** What is required **
Please repeat the entries word for word and keep the images out.
BEGIN Extracted information
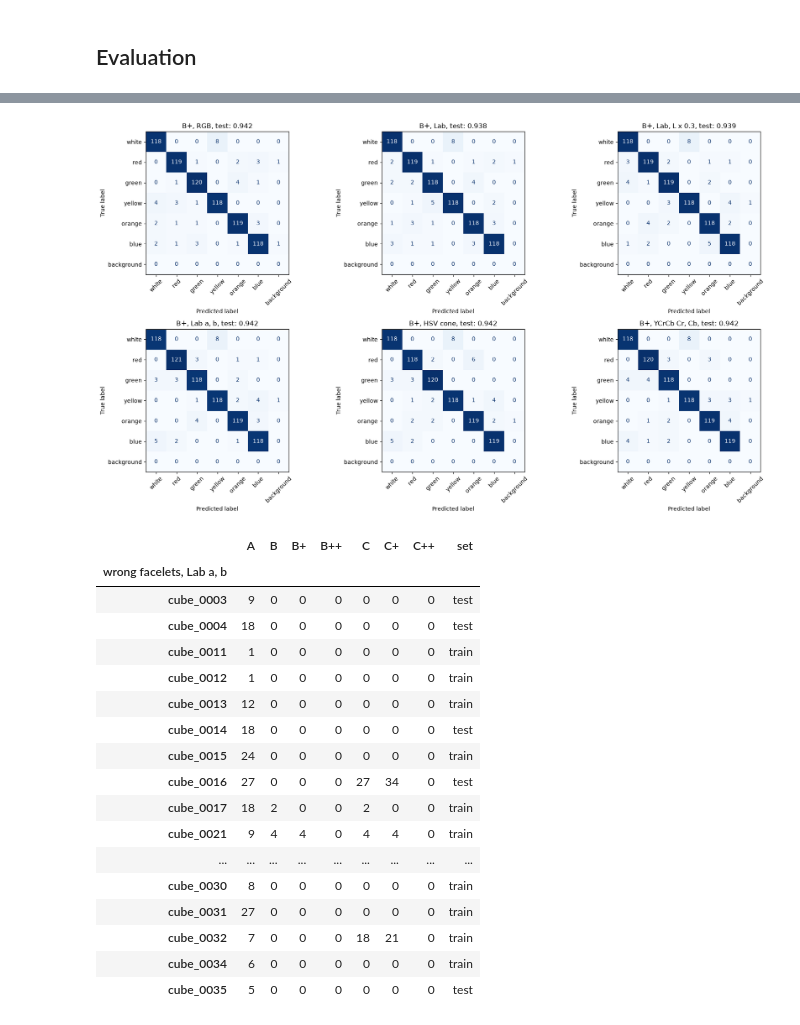
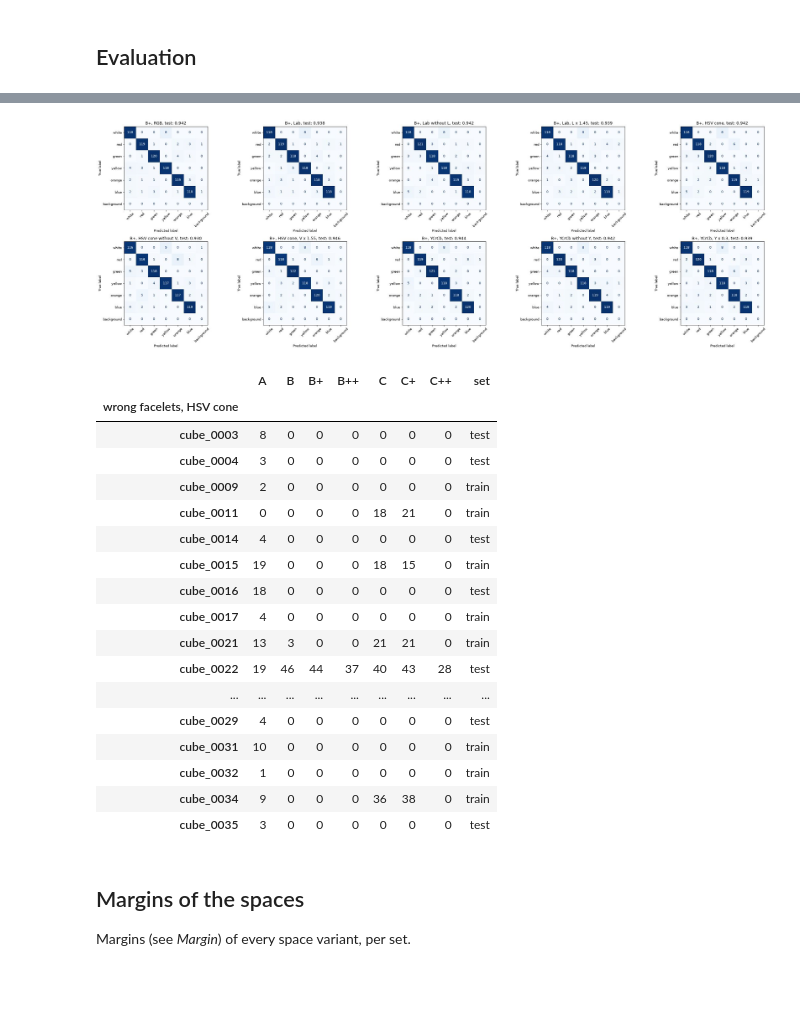
Before and after one commit to kwyrzyk/puzzle-vision, a Jupyter notebook: research/notebooks/3.1-kw-sticker-color-classification.ipynb, the cells around one changed output, grey strips where cells are left out. Drawn from its saved outputs; the diff is of its cells as text; code cells hidden in the pictures; blank space fills up the shorter version.

Commit message:
feat(notebooks): best color space choice (HSV cone) based on margins calculations

```diff
--- a/research/notebooks/3.1-kw-sticker-color-classification.ipynb
+++ b/research/notebooks/3.1-kw-sticker-color-classification.ipynb
@@ -404,0 +511,27 @@ pd.concat(
+# %%
+def variant_name(base, weight):
+    if base not in LIGHTNESS or weight == 1:
+        return base
+    lightness = AXES[base][LIGHTNESS[base]]
+    return f"{base} without {lightness}" if weight == 0 else f"{base}, {lightness} x {weight:g}"
+
+
+VARIANTS = {  # name -> (base, weight)
+    variant_name(base, weight): (base, weight)
+    for base in BASES
+    for weight in ((1, 0, BEST_WEIGHT[base]) if base in LIGHTNESS else (1,))
+}
+SPACES = list(VARIANTS)
+features = {space: features_of(*VARIANTS[space]) for space in SPACES}
+palettes = {space: fit_palette(by_cube) for space, by_cube in features.items()}
+
+fig, ax = plt.subplots(figsize=(6, 1.4))
+ax.imshow(palettes["RGB"][None])
+ax.set_xticks(range(len(Face)), [COLOR[face] for face in Face])
+ax.set_yticks([])
+ax.set_title("Palette in RGB")
+plt.show()
+pd.concat(
+    {space: pd.DataFrame(palette, index=[COLOR[face] for face in Face])
+     for space, palette in palettes.items()}
+).round(3)  # fmt: skip
@@ -503,20 +671,23 @@ per_set(cubes_correct).rename_axis("cubes correct (only colors swapped)")
 # %%
 METHOD = "B+"
 
-fig, axes = plt.subplots(2, 3, figsize=(18, 10))
-for ax, (space, by_method) in zip(axes.flat, states.items(), strict=True):
-    by_cube = subset(by_method[METHOD], "test")
+columns = -(-len(states) // 2)
+fig, axes = plt.subplots(2, columns, figsize=(6 * columns, 10))
+for ax in axes.flat[len(states) :]:
+    ax.axis("off")
+for ax, (space, by_method) in zip(axes.flat[: len(states)], states.items(), strict=True):
+    by_cube = subset(by_method[METHOD], SETS["test"])
     y_true = [c for cube_id in by_cube for c in facelet_colors(truth[cube_id])]
     y_pred = [c for state in by_cube.values() for c in facelet_colors(state)]
     ConfusionMatrixDisplay(
         confusion_matrix(y_true, y_pred, labels=LABELS), display_labels=LABELS
     ).plot(ax=ax, cmap="Blues", xticks_rotation=45, colorbar=False)
     ax.set_title(f"{METHOD}, {space}, test: {table.loc[space, ('test', METHOD)]:.3f}")
 plt.tight_layout()
 # %% [output]
-[figure, old version]
+[figure, new version]
 # %%
-SPACE = "Lab a, b"
+SPACE = "HSV cone"
 
 pd.DataFrame(
     {
@@ -530,20 +701,24 @@ pd.DataFrame(
 ]
 # %% [output]
 |  | A | B | B+ | B++ | C | C+ | C++ | set |
-| wrong facelets, Lab a, b |  |  |  |  |  |  |  |  |
-| cube_0003 | 9 | 0 | 0 | 0 | 0 | 0 | 0 | test |
-| cube_0004 | 18 | 0 | 0 | 0 | 0 | 0 | 0 | test |
-| cube_0011 | 1 | 0 | 0 | 0 | 0 | 0 | 0 | train |
-| cube_0012 | 1 | 0 | 0 | 0 | 0 | 0 | 0 | train |
-| cube_0013 | 12 | 0 | 0 | 0 | 0 | 0 | 0 | train |
-| cube_0014 | 18 | 0 | 0 | 0 | 0 | 0 | 0 | test |
-| cube_0015 | 24 | 0 | 0 | 0 | 0 | 0 | 0 | train |
-| cube_0016 | 27 | 0 | 0 | 0 | 27 | 34 | 0 | test |
-| cube_0017 | 18 | 2 | 0 | 0 | 2 | 0 | 0 | train |
-| cube_0021 | 9 | 4 | 4 | 0 | 4 | 4 | 0 | train |
+| wrong facelets, HSV cone |  |  |  |  |  |  |  |  |
+| cube_0003 | 8 | 0 | 0 | 0 | 0 | 0 | 0 | test |
+| cube_0004 | 3 | 0 | 0 | 0 | 0 | 0 | 0 | test |
+| cube_0009 | 2 | 0 | 0 | 0 | 0 | 0 | 0 | train |
+| cube_0011 | 0 | 0 | 0 | 0 | 18 | 21 | 0 | train |
+| cube_0014 | 4 | 0 | 0 | 0 | 0 | 0 | 0 | test |
+| cube_0015 | 19 | 0 | 0 | 0 | 18 | 15 | 0 | train |
+| cube_0016 | 18 | 0 | 0 | 0 | 0 | 0 | 0 | test |
+| cube_0017 | 4 | 0 | 0 | 0 | 0 | 0 | 0 | train |
+| cube_0021 | 13 | 3 | 0 | 0 | 21 | 21 | 0 | train |
+| cube_0022 | 19 | 46 | 44 | 37 | 40 | 43 | 28 | test |
 | ... | ... | ... | ... | ... | ... | ... | ... | ... |
-| cube_0030 | 8 | 0 | 0 | 0 | 0 | 0 | 0 | train |
-| cube_0031 | 27 | 0 | 0 | 0 | 0 | 0 | 0 | train |
-| cube_0032 | 7 | 0 | 0 | 0 | 18 | 21 | 0 | train |
-| cube_0034 | 6 | 0 | 0 | 0 | 0 | 0 | 0 | train |
-| cube_0035 | 5 | 0 | 0 | 0 | 0 | 0 | 0 | test |
+| cube_0029 | 4 | 0 | 0 | 0 | 0 | 0 | 0 | test |
+| cube_0031 | 10 | 0 | 0 | 0 | 0 | 0 | 0 | train |
+| cube_0032 | 1 | 0 | 0 | 0 | 0 | 0 | 0 | train |
+| cube_0034 | 9 | 0 | 0 | 0 | 36 | 38 | 0 | train |
+| cube_0035 | 3 | 0 | 0 | 0 | 0 | 0 | 0 | test |
+# %% [markdown]
+## Margins of the spaces
+
+Margins (see *Margin*) of every space variant, per set.
```
Also changed, not shown: parts of 31 cells of this notebook.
END Extracted information
** Response **
Before and after one commit to kwyrzyk/puzzle-vision, a Jupyter notebook: research/notebooks/3.1-kw-sticker-color-classification.ipynb, the cells around one changed output, grey strips where cells are left out. Drawn from its saved outputs; the diff is of its cells as text; code cells hidden in the pictures; blank space fills up the shorter version.

Commit message:
feat(notebooks): best color space choice (HSV cone) based on margins calculations

```diff
--- a/research/notebooks/3.1-kw-sticker-color-classification.ipynb
+++ b/research/notebooks/3.1-kw-sticker-color-classification.ipynb
@@ -404,0 +511,27 @@ pd.concat(
+# %%
+def variant_name(base, weight):
+    if base not in LIGHTNESS or weight == 1:
+        return base
+    lightness = AXES[base][LIGHTNESS[base]]
+    return f"{base} without {lightness}" if weight == 0 else f"{base}, {lightness} x {weight:g}"
+
+
+VARIANTS = {  # name -> (base, weight)
+    variant_name(base, weight): (base, weight)
+    for base in BASES
+    for weight in ((1, 0, BEST_WEIGHT[base]) if base in LIGHTNESS else (1,))
+}
+SPACES = list(VARIANTS)
+features = {space: features_of(*VARIANTS[space]) for space in SPACES}
+palettes = {space: fit_palette(by_cube) for space, by_cube in features.items()}
+
+fig, ax = plt.subplots(figsize=(6, 1.4))
+ax.imshow(palettes["RGB"][None])
+ax.set_xticks(range(len(Face)), [COLOR[face] for face in Face])
+ax.set_yticks([])
+ax.set_title("Palette in RGB")
+plt.show()
+pd.concat(
+    {space: pd.DataFrame(palette, index=[COLOR[face] for face in Face])
+     for space, palette in palettes.items()}
+).round(3)  # fmt: skip
@@ -503,20 +671,23 @@ per_set(cubes_correct).rename_axis("cubes correct (only colors swapped)")
 # %%
 METHOD = "B+"
 
-fig, axes = plt.subplots(2, 3, figsize=(18, 10))
-for ax, (space, by_method) in zip(axes.flat, states.items(), strict=True):
-    by_cube = subset(by_method[METHOD], "test")
+columns = -(-len(states) // 2)
+fig, axes = plt.subplots(2, columns, figsize=(6 * columns, 10))
+for ax in axes.flat[len(states) :]:
+    ax.axis("off")
+for ax, (space, by_method) in zip(axes.flat[: len(states)], states.items(), strict=True):
+    by_cube = subset(by_method[METHOD], SETS["test"])
     y_true = [c for cube_id in by_cube for c in facelet_colors(truth[cube_id])]
     y_pred = [c for state in by_cube.values() for c in facelet_colors(state)]
     ConfusionMatrixDisplay(
         confusion_matrix(y_true, y_pred, labels=LABELS), display_labels=LABELS
     ).plot(ax=ax, cmap="Blues", xticks_rotation=45, colorbar=False)
     ax.set_title(f"{METHOD}, {space}, test: {table.loc[space, ('test', METHOD)]:.3f}")
 plt.tight_layout()
 # %% [output]
-[figure, old version]
+[figure, new version]
 # %%
-SPACE = "Lab a, b"
+SPACE = "HSV cone"
 
 pd.DataFrame(
     {
@@ -530,20 +701,24 @@ pd.DataFrame(
 ]
 # %% [output]
 |  | A | B | B+ | B++ | C | C+ | C++ | set |
-| wrong facelets, Lab a, b |  |  |  |  |  |  |  |  |
-| cube_0003 | 9 | 0 | 0 | 0 | 0 | 0 | 0 | test |
-| cube_0004 | 18 | 0 | 0 | 0 | 0 | 0 | 0 | test |
-| cube_0011 | 1 | 0 | 0 | 0 | 0 | 0 | 0 | train |
-| cube_0012 | 1 | 0 | 0 | 0 | 0 | 0 | 0 | train |
-| cube_0013 | 12 | 0 | 0 | 0 | 0 | 0 | 0 | train |
-| cube_0014 | 18 | 0 | 0 | 0 | 0 | 0 | 0 | test |
-| cube_0015 | 24 | 0 | 0 | 0 | 0 | 0 | 0 | train |
-| cube_0016 | 27 | 0 | 0 | 0 | 27 | 34 | 0 | test |
-| cube_0017 | 18 | 2 | 0 | 0 | 2 | 0 | 0 | train |
-| cube_0021 | 9 | 4 | 4 | 0 | 4 | 4 | 0 | train |
+| wrong facelets, HSV cone |  |  |  |  |  |  |  |  |
+| cube_0003 | 8 | 0 | 0 | 0 | 0 | 0 | 0 | test |
+| cube_0004 | 3 | 0 | 0 | 0 | 0 | 0 | 0 | test |
+| cube_0009 | 2 | 0 | 0 | 0 | 0 | 0 | 0 | train |
+| cube_0011 | 0 | 0 | 0 | 0 | 18 | 21 | 0 | train |
+| cube_0014 | 4 | 0 | 0 | 0 | 0 | 0 | 0 | test |
+| cube_0015 | 19 | 0 | 0 | 0 | 18 | 15 | 0 | train |
+| cube_0016 | 18 | 0 | 0 | 0 | 0 | 0 | 0 | test |
+| cube_0017 | 4 | 0 | 0 | 0 | 0 | 0 | 0 | train |
+| cube_0021 | 13 | 3 | 0 | 0 | 21 | 21 | 0 | train |
+| cube_0022 | 19 | 46 | 44 | 37 | 40 | 43 | 28 | test |
 | ... | ... | ... | ... | ... | ... | ... | ... | ... |
-| cube_0030 | 8 | 0 | 0 | 0 | 0 | 0 | 0 | train |
-| cube_0031 | 27 | 0 | 0 | 0 | 0 | 0 | 0 | train |
-| cube_0032 | 7 | 0 | 0 | 0 | 18 | 21 | 0 | train |
-| cube_0034 | 6 | 0 | 0 | 0 | 0 | 0 | 0 | train |
-| cube_0035 | 5 | 0 | 0 | 0 | 0 | 0 | 0 | test |
+| cube_0029 | 4 | 0 | 0 | 0 | 0 | 0 | 0 | test |
+| cube_0031 | 10 | 0 | 0 | 0 | 0 | 0 | 0 | train |
+| cube_0032 | 1 | 0 | 0 | 0 | 0 | 0 | 0 | train |
+| cube_0034 | 9 | 0 | 0 | 0 | 36 | 38 | 0 | train |
+| cube_0035 | 3 | 0 | 0 | 0 | 0 | 0 | 0 | test |
+# %% [markdown]
+## Margins of the spaces
+
+Margins (see *Margin*) of every space variant, per set.
```
Also changed, not shown: parts of 31 cells of this notebook.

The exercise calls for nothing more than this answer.